The goal is to make the southern area a model for the rest of Sadr City, which remains a hotbed of anti-American sentiment.
U.S. commanders are working to jumpstart Iraqi civilian government involvement. But so far it's mostly been an American-led effort.
Iraqi tanks and concrete blast walls guard southern Sadr City along al Quds Street, which the Americans call "Route Gold."
The temperature soared well over 100 on a recent day. But in a hallway of a makeshift outpost of bullet-riddled buildings, Iraqi and American soldiers in full battle gear perked up in the heat: Maj. Gen. Jeffery Hammond, commander of Baghdad forces, was awarding five Americans the Bronze Star.
The fighting is not over in Sadr City. While the general pinned medals on the soldiers, an armored vehicle was positioned to block potential sniper fire into the hallway.
But the fighting has calmed down enough, for now, that Americans are aggressively turning attention to rebuilding the southern section of Sadr City, called Jameela.
"What the people are telling us is that they're sick of the fighting, they're tired of the fighting," says Lt. Col. Frank Curtis, who commands the 432 Civil Affairs Battalion. "They want to go back to a normal life. They're asking the coalition forces to get them just a normal life."
Curtis' unit is spearheading reconstruction efforts, including an office where locals can file compensation claims.

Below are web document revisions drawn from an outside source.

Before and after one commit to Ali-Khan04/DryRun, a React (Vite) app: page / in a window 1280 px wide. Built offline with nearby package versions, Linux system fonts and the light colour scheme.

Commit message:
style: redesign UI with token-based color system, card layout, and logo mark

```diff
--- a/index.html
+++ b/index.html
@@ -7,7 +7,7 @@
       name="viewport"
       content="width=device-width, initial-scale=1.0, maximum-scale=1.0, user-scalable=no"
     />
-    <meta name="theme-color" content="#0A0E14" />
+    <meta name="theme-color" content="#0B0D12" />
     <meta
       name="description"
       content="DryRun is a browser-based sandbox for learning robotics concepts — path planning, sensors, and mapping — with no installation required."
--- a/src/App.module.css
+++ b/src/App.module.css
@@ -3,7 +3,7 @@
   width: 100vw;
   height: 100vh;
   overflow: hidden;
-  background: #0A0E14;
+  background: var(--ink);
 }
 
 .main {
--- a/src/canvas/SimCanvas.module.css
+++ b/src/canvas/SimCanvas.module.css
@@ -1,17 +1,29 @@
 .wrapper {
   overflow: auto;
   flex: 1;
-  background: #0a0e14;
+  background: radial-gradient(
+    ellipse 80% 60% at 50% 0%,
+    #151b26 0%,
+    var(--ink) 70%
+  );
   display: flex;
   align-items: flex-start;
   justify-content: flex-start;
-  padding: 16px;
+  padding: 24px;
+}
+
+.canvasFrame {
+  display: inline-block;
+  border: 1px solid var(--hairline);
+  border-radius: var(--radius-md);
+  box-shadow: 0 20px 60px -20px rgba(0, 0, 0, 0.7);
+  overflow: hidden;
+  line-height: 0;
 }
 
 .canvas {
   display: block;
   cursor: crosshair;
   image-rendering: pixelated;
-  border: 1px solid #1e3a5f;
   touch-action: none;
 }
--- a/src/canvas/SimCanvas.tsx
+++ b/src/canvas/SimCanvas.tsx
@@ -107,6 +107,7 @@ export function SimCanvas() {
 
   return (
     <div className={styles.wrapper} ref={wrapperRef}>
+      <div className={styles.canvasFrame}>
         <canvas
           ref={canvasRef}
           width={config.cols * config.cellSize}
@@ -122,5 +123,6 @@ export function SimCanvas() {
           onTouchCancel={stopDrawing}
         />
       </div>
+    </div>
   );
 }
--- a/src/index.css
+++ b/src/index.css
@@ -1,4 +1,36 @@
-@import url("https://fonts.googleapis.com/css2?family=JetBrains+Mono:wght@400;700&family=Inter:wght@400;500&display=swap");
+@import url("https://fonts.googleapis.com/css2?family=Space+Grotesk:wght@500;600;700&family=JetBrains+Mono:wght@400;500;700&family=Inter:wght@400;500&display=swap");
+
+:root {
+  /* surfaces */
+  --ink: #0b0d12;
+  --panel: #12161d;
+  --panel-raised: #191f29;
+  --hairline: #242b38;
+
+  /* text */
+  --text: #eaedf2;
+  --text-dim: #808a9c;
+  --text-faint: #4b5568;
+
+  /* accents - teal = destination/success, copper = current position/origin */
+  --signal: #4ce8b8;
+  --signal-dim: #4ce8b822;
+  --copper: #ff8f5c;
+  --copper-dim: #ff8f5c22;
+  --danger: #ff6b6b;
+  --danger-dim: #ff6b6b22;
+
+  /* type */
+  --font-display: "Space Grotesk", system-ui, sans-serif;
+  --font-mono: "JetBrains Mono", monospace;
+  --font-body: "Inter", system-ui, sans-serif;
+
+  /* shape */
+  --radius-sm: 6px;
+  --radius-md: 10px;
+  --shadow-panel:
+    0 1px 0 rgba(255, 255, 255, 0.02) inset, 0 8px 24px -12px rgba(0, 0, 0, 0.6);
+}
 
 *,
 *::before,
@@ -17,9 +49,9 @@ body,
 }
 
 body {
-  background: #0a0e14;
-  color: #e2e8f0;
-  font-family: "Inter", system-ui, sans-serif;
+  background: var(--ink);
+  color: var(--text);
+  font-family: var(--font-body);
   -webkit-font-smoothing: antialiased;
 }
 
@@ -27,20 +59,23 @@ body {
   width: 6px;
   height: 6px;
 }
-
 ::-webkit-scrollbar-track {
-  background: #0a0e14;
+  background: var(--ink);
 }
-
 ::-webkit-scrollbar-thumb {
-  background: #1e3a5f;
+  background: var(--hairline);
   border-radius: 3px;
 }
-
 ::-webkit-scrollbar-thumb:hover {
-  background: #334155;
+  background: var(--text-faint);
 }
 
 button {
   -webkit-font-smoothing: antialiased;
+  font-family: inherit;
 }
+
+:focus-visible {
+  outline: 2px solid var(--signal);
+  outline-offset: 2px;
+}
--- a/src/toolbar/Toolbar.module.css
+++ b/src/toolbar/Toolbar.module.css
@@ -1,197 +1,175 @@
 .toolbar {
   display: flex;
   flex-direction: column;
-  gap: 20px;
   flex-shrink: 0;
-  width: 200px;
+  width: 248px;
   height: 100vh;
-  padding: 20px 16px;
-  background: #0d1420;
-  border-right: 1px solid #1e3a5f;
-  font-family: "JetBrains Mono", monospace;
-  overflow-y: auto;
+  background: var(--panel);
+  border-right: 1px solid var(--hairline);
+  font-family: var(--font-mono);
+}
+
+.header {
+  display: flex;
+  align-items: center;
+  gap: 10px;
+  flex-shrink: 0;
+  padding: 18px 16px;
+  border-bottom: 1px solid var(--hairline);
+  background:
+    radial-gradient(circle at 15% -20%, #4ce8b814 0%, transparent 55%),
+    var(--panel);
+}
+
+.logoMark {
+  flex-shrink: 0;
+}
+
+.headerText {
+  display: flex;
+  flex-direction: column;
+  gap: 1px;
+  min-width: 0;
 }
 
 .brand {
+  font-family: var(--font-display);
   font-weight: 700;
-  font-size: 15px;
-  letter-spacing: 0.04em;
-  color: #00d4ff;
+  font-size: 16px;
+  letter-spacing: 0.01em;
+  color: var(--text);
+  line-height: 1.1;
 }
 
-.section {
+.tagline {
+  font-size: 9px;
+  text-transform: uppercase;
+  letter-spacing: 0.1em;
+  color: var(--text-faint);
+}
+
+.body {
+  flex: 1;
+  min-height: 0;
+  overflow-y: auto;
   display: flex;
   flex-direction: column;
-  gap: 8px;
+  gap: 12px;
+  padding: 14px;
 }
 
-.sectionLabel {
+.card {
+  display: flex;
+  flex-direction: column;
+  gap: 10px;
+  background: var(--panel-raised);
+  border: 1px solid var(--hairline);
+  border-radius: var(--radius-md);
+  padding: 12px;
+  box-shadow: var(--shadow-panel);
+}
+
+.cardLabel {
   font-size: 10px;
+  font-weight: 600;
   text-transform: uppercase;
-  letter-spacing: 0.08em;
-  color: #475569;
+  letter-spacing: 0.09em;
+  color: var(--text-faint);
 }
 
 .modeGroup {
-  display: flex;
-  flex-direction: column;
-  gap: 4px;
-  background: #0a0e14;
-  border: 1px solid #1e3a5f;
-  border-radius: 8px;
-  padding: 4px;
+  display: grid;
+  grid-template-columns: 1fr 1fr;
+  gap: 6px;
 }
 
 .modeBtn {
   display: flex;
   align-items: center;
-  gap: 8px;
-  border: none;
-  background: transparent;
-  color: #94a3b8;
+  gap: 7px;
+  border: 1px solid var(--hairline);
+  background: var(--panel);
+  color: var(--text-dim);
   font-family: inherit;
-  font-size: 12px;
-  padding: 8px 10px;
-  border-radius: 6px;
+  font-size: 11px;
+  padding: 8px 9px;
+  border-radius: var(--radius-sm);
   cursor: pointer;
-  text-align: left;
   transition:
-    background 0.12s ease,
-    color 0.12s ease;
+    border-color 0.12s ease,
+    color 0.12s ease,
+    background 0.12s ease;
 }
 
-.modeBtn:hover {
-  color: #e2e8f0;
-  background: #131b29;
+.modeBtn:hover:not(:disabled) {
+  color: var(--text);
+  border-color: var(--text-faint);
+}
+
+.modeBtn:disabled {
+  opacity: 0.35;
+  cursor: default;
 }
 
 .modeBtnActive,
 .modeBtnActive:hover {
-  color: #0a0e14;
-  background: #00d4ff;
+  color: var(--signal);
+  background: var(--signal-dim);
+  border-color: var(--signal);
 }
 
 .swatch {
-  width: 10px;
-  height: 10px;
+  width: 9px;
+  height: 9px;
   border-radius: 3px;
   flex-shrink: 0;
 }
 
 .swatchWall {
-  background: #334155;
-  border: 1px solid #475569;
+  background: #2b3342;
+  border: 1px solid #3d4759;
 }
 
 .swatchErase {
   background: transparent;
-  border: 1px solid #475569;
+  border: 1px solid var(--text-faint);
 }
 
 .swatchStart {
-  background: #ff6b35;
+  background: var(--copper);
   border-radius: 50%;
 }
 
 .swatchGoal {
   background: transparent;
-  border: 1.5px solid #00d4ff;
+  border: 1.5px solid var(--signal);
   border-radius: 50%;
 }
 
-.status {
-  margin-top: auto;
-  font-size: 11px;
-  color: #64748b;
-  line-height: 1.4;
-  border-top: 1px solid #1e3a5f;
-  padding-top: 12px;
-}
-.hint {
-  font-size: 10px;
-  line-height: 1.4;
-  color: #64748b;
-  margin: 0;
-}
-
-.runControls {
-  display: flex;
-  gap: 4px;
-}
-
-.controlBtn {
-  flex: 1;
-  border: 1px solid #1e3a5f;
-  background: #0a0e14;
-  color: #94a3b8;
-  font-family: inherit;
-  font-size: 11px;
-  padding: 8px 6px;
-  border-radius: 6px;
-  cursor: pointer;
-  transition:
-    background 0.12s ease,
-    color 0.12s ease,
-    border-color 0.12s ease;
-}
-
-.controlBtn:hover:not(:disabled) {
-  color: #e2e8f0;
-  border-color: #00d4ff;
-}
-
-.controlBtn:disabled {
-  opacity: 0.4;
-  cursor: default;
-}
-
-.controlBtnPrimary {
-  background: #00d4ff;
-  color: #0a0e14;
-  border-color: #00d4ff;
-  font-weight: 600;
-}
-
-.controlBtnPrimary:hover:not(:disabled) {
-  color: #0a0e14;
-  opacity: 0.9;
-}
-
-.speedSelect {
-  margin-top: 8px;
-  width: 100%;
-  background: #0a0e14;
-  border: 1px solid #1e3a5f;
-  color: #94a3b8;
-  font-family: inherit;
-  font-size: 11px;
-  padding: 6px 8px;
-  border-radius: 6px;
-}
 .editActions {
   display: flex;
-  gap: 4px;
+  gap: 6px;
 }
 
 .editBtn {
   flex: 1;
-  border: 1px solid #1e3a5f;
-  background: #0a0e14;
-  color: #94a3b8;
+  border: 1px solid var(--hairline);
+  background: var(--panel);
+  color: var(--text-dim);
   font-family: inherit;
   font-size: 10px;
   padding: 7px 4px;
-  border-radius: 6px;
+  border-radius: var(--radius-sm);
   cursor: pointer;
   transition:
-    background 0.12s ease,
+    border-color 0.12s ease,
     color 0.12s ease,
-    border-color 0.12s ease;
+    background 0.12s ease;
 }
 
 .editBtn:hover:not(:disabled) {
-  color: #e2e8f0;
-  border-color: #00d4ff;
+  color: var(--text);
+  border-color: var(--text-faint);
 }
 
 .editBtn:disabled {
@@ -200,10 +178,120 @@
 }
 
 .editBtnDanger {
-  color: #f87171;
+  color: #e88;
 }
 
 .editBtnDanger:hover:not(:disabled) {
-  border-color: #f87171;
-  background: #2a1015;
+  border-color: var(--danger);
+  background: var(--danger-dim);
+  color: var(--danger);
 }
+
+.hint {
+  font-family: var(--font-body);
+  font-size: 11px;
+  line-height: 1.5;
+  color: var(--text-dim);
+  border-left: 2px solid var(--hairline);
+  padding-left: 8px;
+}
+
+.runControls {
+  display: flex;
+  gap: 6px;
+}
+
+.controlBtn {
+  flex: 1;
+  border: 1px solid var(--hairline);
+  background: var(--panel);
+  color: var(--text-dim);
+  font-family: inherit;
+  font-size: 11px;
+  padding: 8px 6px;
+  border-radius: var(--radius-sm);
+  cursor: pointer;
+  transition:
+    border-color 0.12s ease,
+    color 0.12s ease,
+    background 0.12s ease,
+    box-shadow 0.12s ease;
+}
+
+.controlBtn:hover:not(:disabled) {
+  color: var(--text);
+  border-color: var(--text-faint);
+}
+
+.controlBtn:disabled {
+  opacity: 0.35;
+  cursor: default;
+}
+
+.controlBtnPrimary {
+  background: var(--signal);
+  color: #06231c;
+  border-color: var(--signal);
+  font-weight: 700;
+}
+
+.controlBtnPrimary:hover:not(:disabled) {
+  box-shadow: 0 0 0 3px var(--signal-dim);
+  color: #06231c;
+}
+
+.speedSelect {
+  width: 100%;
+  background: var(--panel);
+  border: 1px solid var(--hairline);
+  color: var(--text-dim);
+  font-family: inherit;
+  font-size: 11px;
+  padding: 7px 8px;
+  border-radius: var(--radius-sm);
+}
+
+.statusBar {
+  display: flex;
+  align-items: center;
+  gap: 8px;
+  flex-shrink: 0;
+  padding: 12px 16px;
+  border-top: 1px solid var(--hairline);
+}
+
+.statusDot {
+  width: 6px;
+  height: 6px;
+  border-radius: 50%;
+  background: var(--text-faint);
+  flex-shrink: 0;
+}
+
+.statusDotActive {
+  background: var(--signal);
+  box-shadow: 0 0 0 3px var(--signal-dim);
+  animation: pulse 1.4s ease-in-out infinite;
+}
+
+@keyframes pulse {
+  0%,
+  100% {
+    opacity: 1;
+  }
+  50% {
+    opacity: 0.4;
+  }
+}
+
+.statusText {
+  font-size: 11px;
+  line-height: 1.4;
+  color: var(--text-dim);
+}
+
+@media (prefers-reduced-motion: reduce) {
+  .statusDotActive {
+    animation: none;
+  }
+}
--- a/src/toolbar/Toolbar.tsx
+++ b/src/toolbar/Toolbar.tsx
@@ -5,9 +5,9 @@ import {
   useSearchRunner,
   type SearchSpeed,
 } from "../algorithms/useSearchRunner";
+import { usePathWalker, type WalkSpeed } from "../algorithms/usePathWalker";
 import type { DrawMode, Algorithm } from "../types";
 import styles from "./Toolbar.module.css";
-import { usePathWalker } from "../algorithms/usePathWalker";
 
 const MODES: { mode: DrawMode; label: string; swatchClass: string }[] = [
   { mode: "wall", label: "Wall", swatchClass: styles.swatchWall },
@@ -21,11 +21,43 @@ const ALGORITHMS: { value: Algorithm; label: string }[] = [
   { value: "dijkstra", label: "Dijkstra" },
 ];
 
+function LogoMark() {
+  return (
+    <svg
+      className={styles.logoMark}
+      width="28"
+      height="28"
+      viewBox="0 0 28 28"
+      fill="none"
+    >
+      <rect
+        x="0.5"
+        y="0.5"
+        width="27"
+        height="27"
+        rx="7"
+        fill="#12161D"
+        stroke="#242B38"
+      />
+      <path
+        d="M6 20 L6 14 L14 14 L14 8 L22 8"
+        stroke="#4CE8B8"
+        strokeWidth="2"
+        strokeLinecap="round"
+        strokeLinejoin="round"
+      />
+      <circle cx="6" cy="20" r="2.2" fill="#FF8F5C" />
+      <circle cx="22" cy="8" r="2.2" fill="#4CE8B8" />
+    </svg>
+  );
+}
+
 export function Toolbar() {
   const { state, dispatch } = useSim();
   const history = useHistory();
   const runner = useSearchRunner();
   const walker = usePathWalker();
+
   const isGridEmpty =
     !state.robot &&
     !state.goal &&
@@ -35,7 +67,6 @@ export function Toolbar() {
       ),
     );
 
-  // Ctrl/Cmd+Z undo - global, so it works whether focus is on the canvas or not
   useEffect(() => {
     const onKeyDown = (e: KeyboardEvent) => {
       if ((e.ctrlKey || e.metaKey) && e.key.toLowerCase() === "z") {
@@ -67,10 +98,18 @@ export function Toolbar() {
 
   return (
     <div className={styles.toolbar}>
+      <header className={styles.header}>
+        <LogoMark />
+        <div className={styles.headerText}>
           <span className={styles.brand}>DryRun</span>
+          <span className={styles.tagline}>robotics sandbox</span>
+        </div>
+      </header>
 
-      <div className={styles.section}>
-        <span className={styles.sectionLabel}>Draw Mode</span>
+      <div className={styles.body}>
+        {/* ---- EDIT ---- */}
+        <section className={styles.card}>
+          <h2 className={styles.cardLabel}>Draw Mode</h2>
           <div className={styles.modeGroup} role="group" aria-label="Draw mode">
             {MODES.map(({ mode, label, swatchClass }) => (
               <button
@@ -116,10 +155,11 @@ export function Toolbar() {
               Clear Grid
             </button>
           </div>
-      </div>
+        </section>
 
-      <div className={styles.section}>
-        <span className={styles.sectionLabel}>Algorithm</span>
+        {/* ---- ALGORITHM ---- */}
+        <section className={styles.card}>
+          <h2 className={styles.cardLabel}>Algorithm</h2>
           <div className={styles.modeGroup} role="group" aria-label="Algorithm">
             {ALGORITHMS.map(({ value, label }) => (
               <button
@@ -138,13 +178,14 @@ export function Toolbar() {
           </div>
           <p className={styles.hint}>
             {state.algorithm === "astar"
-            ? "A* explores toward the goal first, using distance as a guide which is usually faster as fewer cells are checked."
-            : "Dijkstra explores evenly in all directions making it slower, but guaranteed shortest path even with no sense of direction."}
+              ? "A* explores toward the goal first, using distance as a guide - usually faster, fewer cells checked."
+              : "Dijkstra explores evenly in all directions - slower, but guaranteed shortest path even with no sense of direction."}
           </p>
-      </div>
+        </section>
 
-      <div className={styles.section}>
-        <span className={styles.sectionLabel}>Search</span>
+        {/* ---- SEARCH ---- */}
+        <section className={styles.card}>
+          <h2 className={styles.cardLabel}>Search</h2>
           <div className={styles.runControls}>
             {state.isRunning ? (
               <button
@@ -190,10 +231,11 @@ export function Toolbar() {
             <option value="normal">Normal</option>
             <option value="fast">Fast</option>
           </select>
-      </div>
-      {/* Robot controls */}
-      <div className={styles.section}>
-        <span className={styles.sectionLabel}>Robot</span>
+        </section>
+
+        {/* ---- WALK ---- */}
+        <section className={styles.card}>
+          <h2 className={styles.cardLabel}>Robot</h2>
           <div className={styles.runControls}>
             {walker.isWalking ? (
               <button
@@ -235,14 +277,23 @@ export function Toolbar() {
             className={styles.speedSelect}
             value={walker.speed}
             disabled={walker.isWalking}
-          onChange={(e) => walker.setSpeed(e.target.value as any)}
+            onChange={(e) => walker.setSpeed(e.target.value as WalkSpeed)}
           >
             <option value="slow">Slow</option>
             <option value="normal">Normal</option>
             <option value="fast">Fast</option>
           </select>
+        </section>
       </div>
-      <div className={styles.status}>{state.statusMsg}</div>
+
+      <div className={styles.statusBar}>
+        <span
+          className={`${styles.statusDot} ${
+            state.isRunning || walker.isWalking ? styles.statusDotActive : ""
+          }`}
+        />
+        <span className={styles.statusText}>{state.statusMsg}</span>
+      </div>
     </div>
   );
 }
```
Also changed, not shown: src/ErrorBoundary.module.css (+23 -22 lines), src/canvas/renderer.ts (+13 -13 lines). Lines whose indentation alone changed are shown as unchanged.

So far, more 30 Iraqis have filed and eight claims for property damage have been paid out.
Jameela is home to Baghdad's largest wholesale vegetable and fruit market — part of which was burned and badly damaged during recent fighting. The U.S. is helping to get this key economic engine back up. New lights are being installed on main road next to the market.
Across Iraq, American funded local security groups, mainly formed in Sunni areas, have proved key to taming the insurgency. An effort is now underway to hire 270 locals for a Shiite "Sons of Iraq." Hammond is working with local Sheiks to try to move the process into high gear.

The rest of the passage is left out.